These were the indiginous populations of Europe that substantially contributed to the genetics of modern Europeans. It is believed that these hunter gatherers arrived in Europe around 45000 years ago from the Near East.


Eastern Non Africans are one of the earliest splits from humans that migrated out of Africa to the Near East around 100,000 years ago. It is believed that ENAs split from the population in the Near East around 50,000 years ago. Populations such as Papuans and Aboriginal Australians are modern descendants of ENAs. The ENA component here is based on Papuan and Aboriginal Australian references.


FT-DNA My Ancient Origins

Family Tree DNA (FTDNA) have released a new, unexpected feature to their autosomal DNA Family Finder package.  It is clearly aimed at their customers (both new and existing), of mainly European heritage.  It uses ancient DNA references to plot our ancient ancestry.  It breaks European's ancient Eurasian ancestry down into four groups:

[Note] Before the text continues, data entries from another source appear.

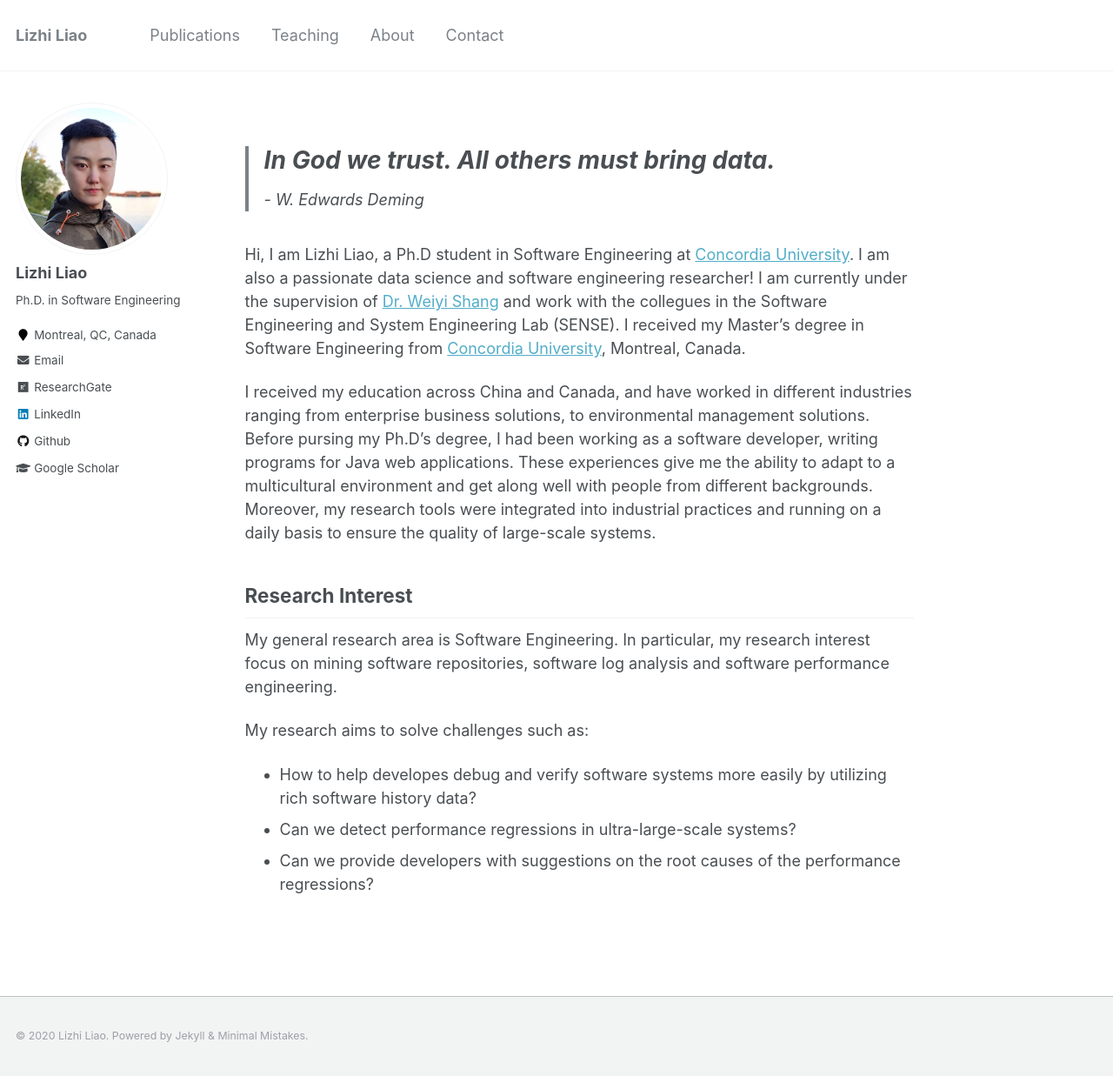
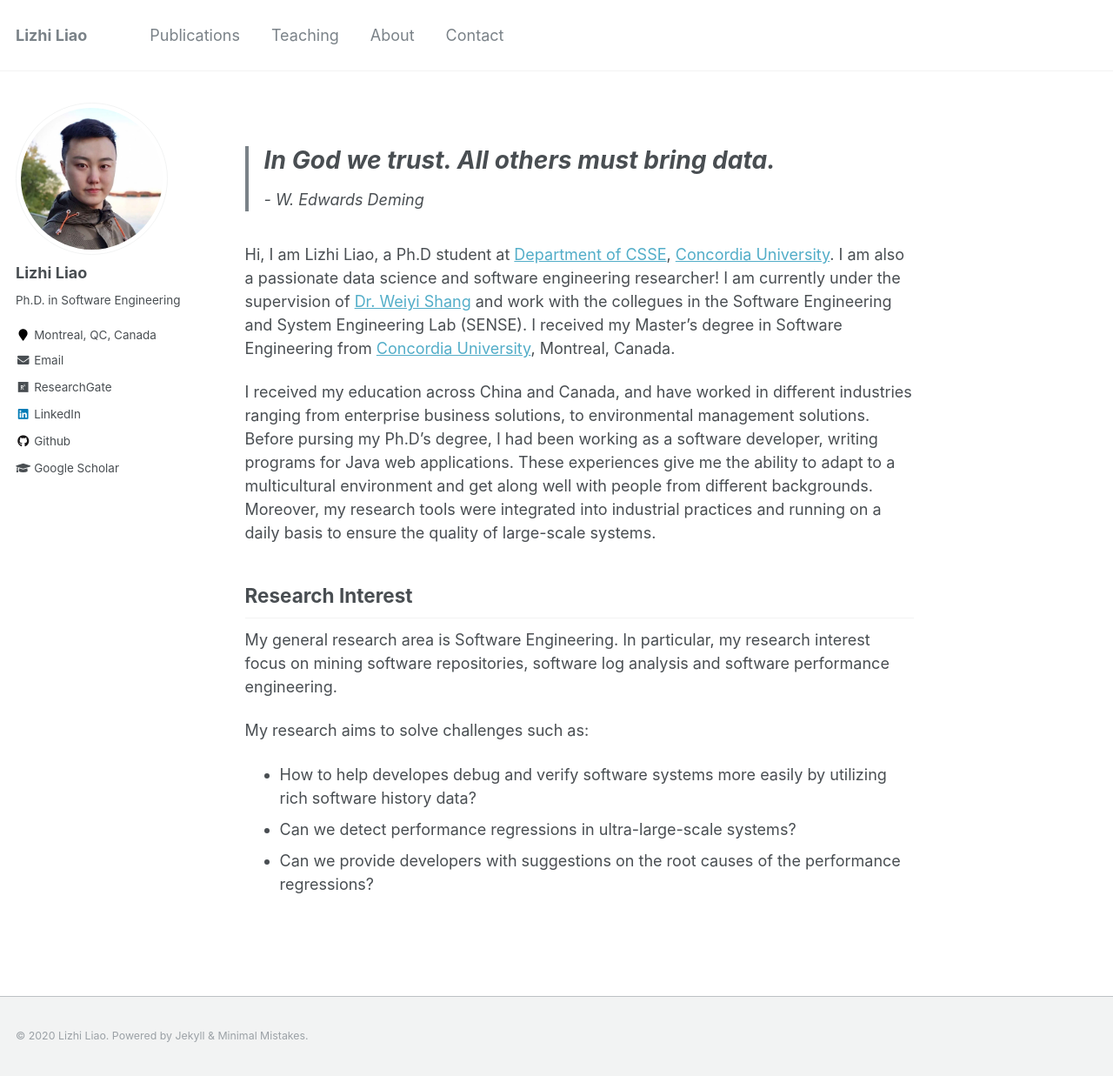
Before and after one commit to Lizhi-Liao/lizhi-liao.github.io, a Jekyll site: the page built from _pages/Intro.md, in a window 1280 px wide and 1237 px high. Shown: the whole window at 87% size. Built offline with Jekyll 4.4.1, drawn with Linux system fonts in a browser that asks for light colours.

```diff
--- a/_pages/Intro.md
+++ b/_pages/Intro.md
@@ -9,7 +9,7 @@ author_profile: true
 >
 > \- W. Edwards Deming
 
-Hi, I am Lizhi  Liao, a Ph.D student in Software Engineering at [Concordia University](https://www.concordia.ca/). I am also a  passionate data science and software engineering researcher! I am currently under the supervision of [Dr. Weiyi Shang](https://users.encs.concordia.ca/~shang/) and work with the collegues in the Software Engineering and System Engineering Lab (SENSE). I received my Master's degree in Software Engineering from [Concordia University](https://www.concordia.ca/), Montreal, Canada.
+Hi, I am Lizhi  Liao, a Ph.D student at [Department of CSSE](https://www.concordia.ca/ginacody/computer-science-software-eng.html), [Concordia University](https://www.concordia.ca/). I am also a  passionate data science and software engineering researcher! I am currently under the supervision of [Dr. Weiyi Shang](https://users.encs.concordia.ca/~shang/) and work with the collegues in the Software Engineering and System Engineering Lab (SENSE). I received my Master's degree in Software Engineering from [Concordia University](https://www.concordia.ca/), Montreal, Canada.
 
 I received my education across China and Canada, and have worked in different industries ranging from enterprise business solutions, to environmental management solutions. Before pursing my Ph.D's degree, I had been working as a software developer, writing programs for Java web applications. These experiences give me the ability to adapt to a multicultural environment and get along well with people from different backgrounds. Moreover, my research tools were integrated into industrial practices and running on a daily basis to ensure the quality of large-scale systems.
 
```
Also changed, not shown: _pages/about.md (+1 -1 lines).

  • Hunter-Gatherer (Western Hunter-Gatherer)
  • Farmer (Early Neolithic Farmer)
  • Metal Age Invader (Yamnaya / Bronze Age Steppe immigration)
  • Non European (Other)

First of all, I welcome this new analysis.  Combined with the latest cutting edge research into the origin of the Eurasians, and with other open source calculators of ancient origin available via GedMatch - I feel that it can help us get personal with our ancient Eurasian roots.

However... unfortunately it has faults, as the online community quickly picked up.  In particular, with the Metal Age Invader component.  FT-DNA suggests that it represents the Yamnaya admixture event - where Copper or Early Bronze Age pasturalists, mounted on their horses, expanded from the Pontic and Caspian Steppes of Eurasia, into Europe around 5,000 years ago.  But 1) it doesn't include any ANE (Ancient North Eurasian) component from the Mal'ta-Buret reference, and 2) it of course cannot distinguish it's Western Hunter-Gatherer reference from that inherited directly within Europe or elsewhere.

All that the FT-DNA Metal Age Invader reference appears to represent, is the population known as Caucasus Hunter-Gatherer.  A minority component of Yamnaya DNA as we currently see it.

For the record, as the screendump above shows, my FT-DNA Ancient Origins are:

9% Metal Age Invader

47% Farmer

44% Hunter-Gatherer

0% Non European

Now that I've got that covered, I can move onto my next blog post, which I find more interesting - how I use My Ancient Origins to try to reconstruct my ancestry from 11,000 to 4,000 years ago.